Think again—as always Oshima comes with the pointed end first. This is the story of two pretty young Japanese women learning just how incestuously tied to Okinawa they are. Immoral doesn’t even begin to describe the Okinawan-Japanese entourage. As my colleague David Phelps put it—"is there anyone in this movie who hasn't slept with anyone else?" A tour through downtown Okinawa promises a rattling off of such facts as the price of firearms and the number of hookers in the area near the U.S. base ("Really?" enthusiastically asks the 14-year old daughter Sunaoko, "let me out, I want to walk around!"). The fiancé finds the half-brother first; and she decides to seduce him by pretending to be his sister from Japan. (Wait, what?) An Okinawan resident—ex-criminal of course—has his own claims on the patrimony of the boy, and a drunken old codger (studio familiar face Taiji Tonoyama) toddles along asserting that his war crimes on the island demand that he die, and he must find someone to kill him.

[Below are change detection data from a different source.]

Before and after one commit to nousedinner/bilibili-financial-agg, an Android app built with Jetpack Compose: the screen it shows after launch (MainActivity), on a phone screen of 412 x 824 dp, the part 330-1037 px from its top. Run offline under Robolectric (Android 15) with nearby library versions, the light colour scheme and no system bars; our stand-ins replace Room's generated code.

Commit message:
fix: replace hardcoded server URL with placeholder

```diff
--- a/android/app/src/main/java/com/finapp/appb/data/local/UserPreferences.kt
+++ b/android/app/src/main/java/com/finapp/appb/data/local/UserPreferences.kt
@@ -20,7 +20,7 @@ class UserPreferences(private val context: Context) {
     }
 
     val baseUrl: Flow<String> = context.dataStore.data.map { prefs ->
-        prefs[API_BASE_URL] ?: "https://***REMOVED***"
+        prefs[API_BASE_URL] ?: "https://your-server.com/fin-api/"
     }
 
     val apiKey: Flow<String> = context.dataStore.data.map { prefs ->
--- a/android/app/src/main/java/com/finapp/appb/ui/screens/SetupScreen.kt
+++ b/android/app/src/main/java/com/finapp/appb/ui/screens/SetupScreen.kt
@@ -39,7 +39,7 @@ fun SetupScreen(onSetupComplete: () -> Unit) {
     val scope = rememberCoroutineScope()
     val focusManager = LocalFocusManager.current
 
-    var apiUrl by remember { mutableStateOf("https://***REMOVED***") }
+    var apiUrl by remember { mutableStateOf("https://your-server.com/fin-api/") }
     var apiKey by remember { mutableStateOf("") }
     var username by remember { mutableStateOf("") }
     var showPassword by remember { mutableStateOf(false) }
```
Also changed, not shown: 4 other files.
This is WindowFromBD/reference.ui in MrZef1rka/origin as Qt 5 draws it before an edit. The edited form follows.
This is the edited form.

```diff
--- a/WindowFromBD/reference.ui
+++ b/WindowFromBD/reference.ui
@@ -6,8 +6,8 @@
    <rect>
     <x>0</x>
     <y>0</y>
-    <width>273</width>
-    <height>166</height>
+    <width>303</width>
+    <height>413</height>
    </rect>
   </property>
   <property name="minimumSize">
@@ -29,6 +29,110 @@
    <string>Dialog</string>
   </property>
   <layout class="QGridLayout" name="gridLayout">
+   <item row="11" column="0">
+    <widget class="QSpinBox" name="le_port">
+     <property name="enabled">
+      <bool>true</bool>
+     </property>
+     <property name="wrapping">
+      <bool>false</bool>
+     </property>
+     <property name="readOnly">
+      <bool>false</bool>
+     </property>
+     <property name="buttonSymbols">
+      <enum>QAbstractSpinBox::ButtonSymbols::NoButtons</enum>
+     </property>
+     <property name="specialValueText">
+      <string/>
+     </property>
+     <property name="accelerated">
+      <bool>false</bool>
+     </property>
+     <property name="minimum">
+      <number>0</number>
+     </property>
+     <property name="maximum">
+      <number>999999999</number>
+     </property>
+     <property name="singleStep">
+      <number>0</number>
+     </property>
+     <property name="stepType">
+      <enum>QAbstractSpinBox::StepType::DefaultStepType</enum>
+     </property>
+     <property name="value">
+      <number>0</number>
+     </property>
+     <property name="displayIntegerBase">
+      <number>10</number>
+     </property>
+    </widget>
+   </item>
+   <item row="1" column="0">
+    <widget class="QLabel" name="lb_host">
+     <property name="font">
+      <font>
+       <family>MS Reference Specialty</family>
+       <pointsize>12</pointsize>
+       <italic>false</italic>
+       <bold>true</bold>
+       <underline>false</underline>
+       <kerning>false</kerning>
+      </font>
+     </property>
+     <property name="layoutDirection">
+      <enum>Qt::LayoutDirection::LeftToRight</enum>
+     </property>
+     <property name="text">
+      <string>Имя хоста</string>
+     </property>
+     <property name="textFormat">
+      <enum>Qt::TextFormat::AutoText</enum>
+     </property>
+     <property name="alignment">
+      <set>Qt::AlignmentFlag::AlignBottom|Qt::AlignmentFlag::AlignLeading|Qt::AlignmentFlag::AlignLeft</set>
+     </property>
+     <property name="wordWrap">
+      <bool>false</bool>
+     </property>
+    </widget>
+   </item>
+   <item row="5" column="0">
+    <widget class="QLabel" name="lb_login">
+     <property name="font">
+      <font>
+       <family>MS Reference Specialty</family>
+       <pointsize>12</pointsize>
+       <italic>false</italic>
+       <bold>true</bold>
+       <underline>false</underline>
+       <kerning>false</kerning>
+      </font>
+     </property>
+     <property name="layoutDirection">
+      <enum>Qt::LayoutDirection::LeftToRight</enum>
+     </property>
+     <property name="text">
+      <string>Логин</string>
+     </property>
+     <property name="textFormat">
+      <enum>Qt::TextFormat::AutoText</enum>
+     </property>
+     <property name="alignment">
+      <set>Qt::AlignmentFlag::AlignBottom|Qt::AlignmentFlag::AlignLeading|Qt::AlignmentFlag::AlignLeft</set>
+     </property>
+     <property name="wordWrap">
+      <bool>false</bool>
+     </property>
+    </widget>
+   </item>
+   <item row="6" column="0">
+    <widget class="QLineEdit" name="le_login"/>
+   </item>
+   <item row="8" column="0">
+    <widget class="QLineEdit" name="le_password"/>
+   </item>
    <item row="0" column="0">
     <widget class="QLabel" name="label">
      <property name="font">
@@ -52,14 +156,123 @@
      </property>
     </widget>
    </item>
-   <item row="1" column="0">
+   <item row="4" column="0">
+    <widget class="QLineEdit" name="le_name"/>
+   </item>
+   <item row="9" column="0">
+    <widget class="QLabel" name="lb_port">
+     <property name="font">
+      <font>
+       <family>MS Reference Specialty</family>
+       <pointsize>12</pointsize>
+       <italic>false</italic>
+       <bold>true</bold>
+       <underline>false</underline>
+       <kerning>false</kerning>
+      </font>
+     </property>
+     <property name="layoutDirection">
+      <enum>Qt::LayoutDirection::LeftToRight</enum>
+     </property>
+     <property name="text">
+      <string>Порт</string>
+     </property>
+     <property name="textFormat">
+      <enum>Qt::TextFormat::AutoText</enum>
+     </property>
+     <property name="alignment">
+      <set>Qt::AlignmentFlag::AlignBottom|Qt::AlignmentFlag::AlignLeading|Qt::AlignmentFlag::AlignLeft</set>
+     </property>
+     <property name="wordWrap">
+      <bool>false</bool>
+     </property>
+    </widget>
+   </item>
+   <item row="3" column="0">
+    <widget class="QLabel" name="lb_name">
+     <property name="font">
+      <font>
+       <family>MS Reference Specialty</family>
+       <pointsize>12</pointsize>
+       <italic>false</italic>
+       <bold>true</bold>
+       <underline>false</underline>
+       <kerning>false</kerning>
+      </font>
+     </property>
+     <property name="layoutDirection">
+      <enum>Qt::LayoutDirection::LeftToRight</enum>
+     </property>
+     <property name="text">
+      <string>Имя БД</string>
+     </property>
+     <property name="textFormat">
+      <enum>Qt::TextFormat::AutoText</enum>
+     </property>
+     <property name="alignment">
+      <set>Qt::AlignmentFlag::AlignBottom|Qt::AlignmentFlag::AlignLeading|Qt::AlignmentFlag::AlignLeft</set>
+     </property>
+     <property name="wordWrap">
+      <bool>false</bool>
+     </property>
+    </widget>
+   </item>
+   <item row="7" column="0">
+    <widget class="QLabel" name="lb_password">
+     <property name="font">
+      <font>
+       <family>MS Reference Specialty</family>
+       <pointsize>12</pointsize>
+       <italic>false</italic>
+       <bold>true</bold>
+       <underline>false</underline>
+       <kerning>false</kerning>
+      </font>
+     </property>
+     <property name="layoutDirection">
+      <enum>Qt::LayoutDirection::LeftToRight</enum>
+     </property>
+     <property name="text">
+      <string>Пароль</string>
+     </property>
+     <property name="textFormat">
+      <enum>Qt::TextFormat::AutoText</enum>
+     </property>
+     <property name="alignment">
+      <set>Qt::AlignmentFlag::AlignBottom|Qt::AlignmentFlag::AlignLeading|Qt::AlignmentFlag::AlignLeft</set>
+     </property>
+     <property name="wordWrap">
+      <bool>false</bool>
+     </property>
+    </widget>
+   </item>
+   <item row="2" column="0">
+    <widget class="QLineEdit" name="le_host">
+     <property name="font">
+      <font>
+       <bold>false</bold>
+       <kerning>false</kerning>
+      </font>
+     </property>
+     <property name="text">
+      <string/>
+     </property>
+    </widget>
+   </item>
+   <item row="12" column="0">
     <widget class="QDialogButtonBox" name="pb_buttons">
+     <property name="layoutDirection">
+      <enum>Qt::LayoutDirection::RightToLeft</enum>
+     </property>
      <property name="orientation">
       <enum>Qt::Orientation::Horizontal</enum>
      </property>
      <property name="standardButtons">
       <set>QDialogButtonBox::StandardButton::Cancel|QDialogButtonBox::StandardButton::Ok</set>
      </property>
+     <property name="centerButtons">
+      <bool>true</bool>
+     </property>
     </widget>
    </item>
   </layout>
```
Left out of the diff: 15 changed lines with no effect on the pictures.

Turns out the "realism" of the aesthetic is, first and foremost, to let all of sunny Okinawa shine through, tombs, bars, and brothels all ("the Okinawa girls are the best," praises the codger, "you just touch them and they are wet down to their knees"). Secondly, this style is used to encompass the wild array of acting styles Oshima employs to ratchet Dear Summer Sister up a notch of immoral lunacy on a scene by scene basis. Father Hosei Komatsu is a bulky lunk singing lustfully in the presence of his mistress, daughter, fiancé, and old rival, and presumably is the one who suggested a beachfront banquet of a dozen bottles of Johnny Walker Black Label to solve the group's problems. Wife-to-be and faux-incestuous lover, the fiancé is played by the freckled actress known as “Lily,” who bewitches in the Rivettian vein—an independently minded young woman unto herself, mysterious in motivation, wandering in behavior, but committed in aspect. And, if to only mention one more wonderful cast member, the young daughter played by Hiromi Kurita is fantastic in an erratically non-professional performance of mugging every line like the character is an actor in a play that's inside the movie ("This time I'm the lead," she squeals). Inventive and ribald in the most off-guard kind of way (versus Sing a Song of Sex' very deliberate and inevitable sexuality), Dear Summer Sister seems to be not finding itself as it goes along, but always tripping over itself only to think of something new—and then film it. It is fresh and fast and utterly hilarious—and, since it is Oshima, it is utterly, blindingly scathing.